“God’s Waiting Room” by the Elephant Theatre Company

Photos by Pam Notes.
Photos by Pam Notes.

God’s Waiting Room presented by the Elephant Theatre Company at the Matrix Theatre is a world premier with feeling. Directed by David Fofi and written by Robert Austin Rossi, this play is a story of family, love, religion, betrayal, and perhaps redemption. A young man is dying of HIV, and his sister and her husband come to pay their final respects. But the sister is conservative and haunted by her guilt and view that her brother is a sinner in the eyes of God.

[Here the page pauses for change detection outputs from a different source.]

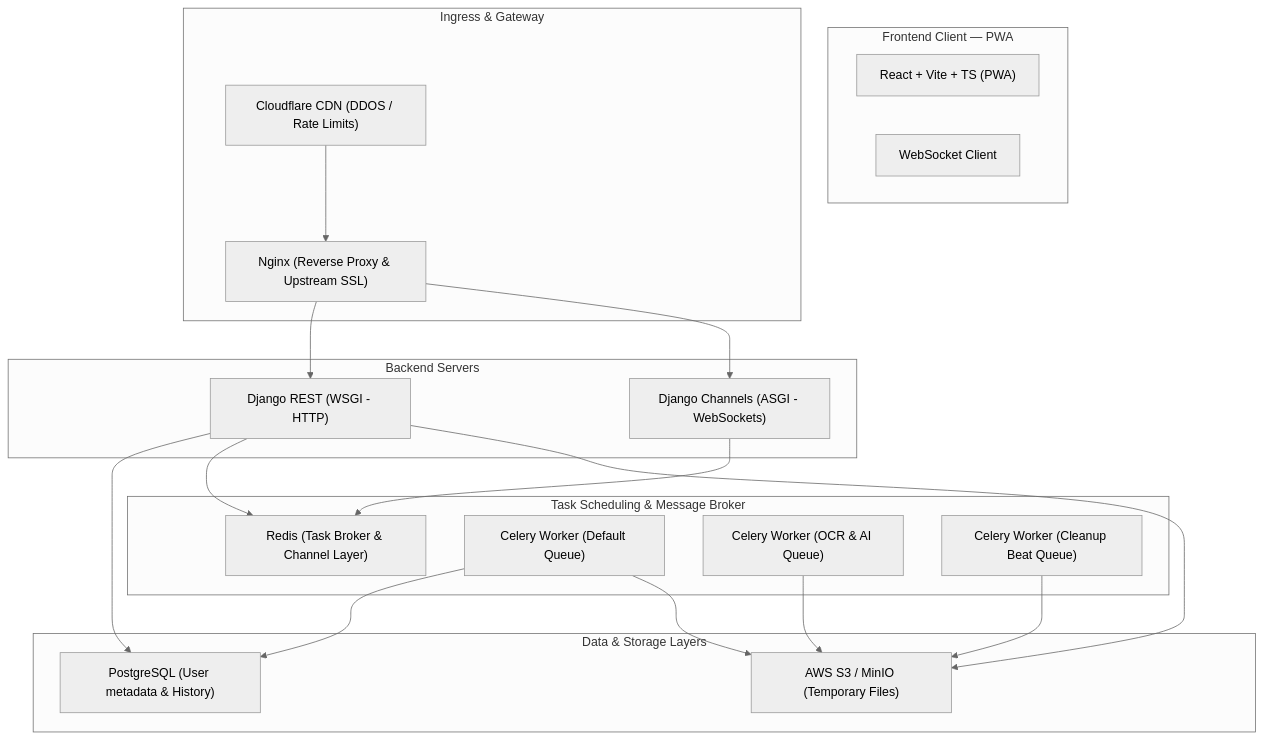
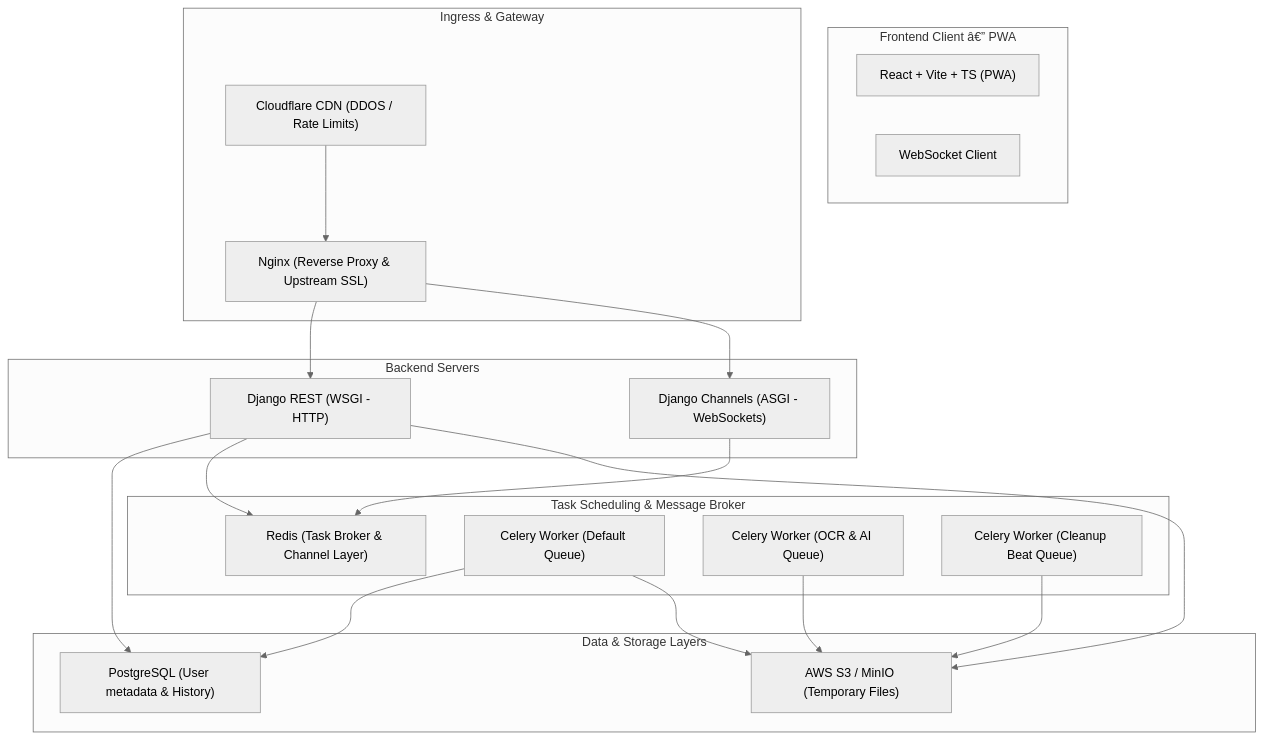
One commit to Easwarp45/Morphix changed the first of 4 diagrams in README.md. Above: the diagram before and after it, drawn with Mermaid (neutral theme). The commit also changed other lines of this file and 86 other files, not shown here.

````diff
--- a/README.md
+++ b/README.md
@@ -25,41 +25,41 @@
 ```mermaid
 graph TB
-    subgraph "Frontend Client — PWA"
+    subgraph "Frontend Client â€” PWA"
         FE["React + Vite + TS (PWA)"]
         WS_Client["WebSocket Client"]
     end
 
     subgraph "Ingress & Gateway"
         CF["Cloudflare CDN (DDOS / Rate Limits)"]
         NG["Nginx (Reverse Proxy & Upstream SSL)"]
     end
 
     subgraph "Backend Servers"
         DJ["Django REST (WSGI - HTTP)"]
         CH["Django Channels (ASGI - WebSockets)"]
     end
 
     subgraph "Task Scheduling & Message Broker"
         RD["Redis (Task Broker & Channel Layer)"]
         Celery_Default["Celery Worker (Default Queue)"]
         Celery_Heavy["Celery Worker (OCR & AI Queue)"]
         Celery_Clean["Celery Worker (Cleanup Beat Queue)"]
     end
 
     subgraph "Data & Storage Layers"
         PG["PostgreSQL (User metadata & History)"]
         S3["AWS S3 / MinIO (Temporary Files)"]
     end
 
     CF --> NG
     NG --> DJ
     NG --> CH
     CH --> RD
     DJ --> PG
     DJ --> RD
     DJ --> S3
     Celery_Default --> PG
     Celery_Default --> S3
     Celery_Heavy --> S3
     Celery_Clean --> S3
 ```
````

Through the crafty use of monologues by the spectral figure of the dying man, one steps into time and sees the life of Billy D’Agostino and his relationship with his loved ones. Actor Jeremy Glazer does a fantastic job of telling the audience about his past and his relationships with his sister and her husband. His monologues are open and vulnerable, like confessions to a priest.

Katheleen Garrett has the challenge of playing Lois Ruggerio and Randy Vasquez plays her tolerant husband Stephen Ruggerio. Lios, a devote Catholic, has many conflicts with being in the waiting room of the hospital. Though a Catholic woman rejecting her gay brother seems like a stereotype, this play gives it a fresh take with some surprising turns. It is a lesson, also, in religious differences as Lois is confronted both by her disagreeing husband, and by an Anglican priest, Carlos Mendez, played by Mark Adair-Rios. Garrett gives a powerful performance as a conflicted and angry woman and Vasquez plays off her believably, meeting her every quip with a comeback until driven out.

Despite its tragic circumstance, this play has moments of comedy that lighten the heart, particularly in its use of sarcasm. Lois insists she is not a bigot while demonstrably being a bigot. Her husband’s truthful criticisms, plus the monologues by Glazer as Billy, also make the show more about a life than about a dying man. The playwright Rossi makes it clear that this is not a play that wants to hate one religion over another. In fact, the priest Mendez even says that an atheist like Bill Maher is a good man. The character of Father Mendez gives this play a dose of love and reason to contrast the animosity and fear in Lois. Yet Lois is really a woman needing to confess her own hypocrisy and come to terms with her own mistakes. God’s Waiting Room grants insight into people who loved each other but were divided by ignorance.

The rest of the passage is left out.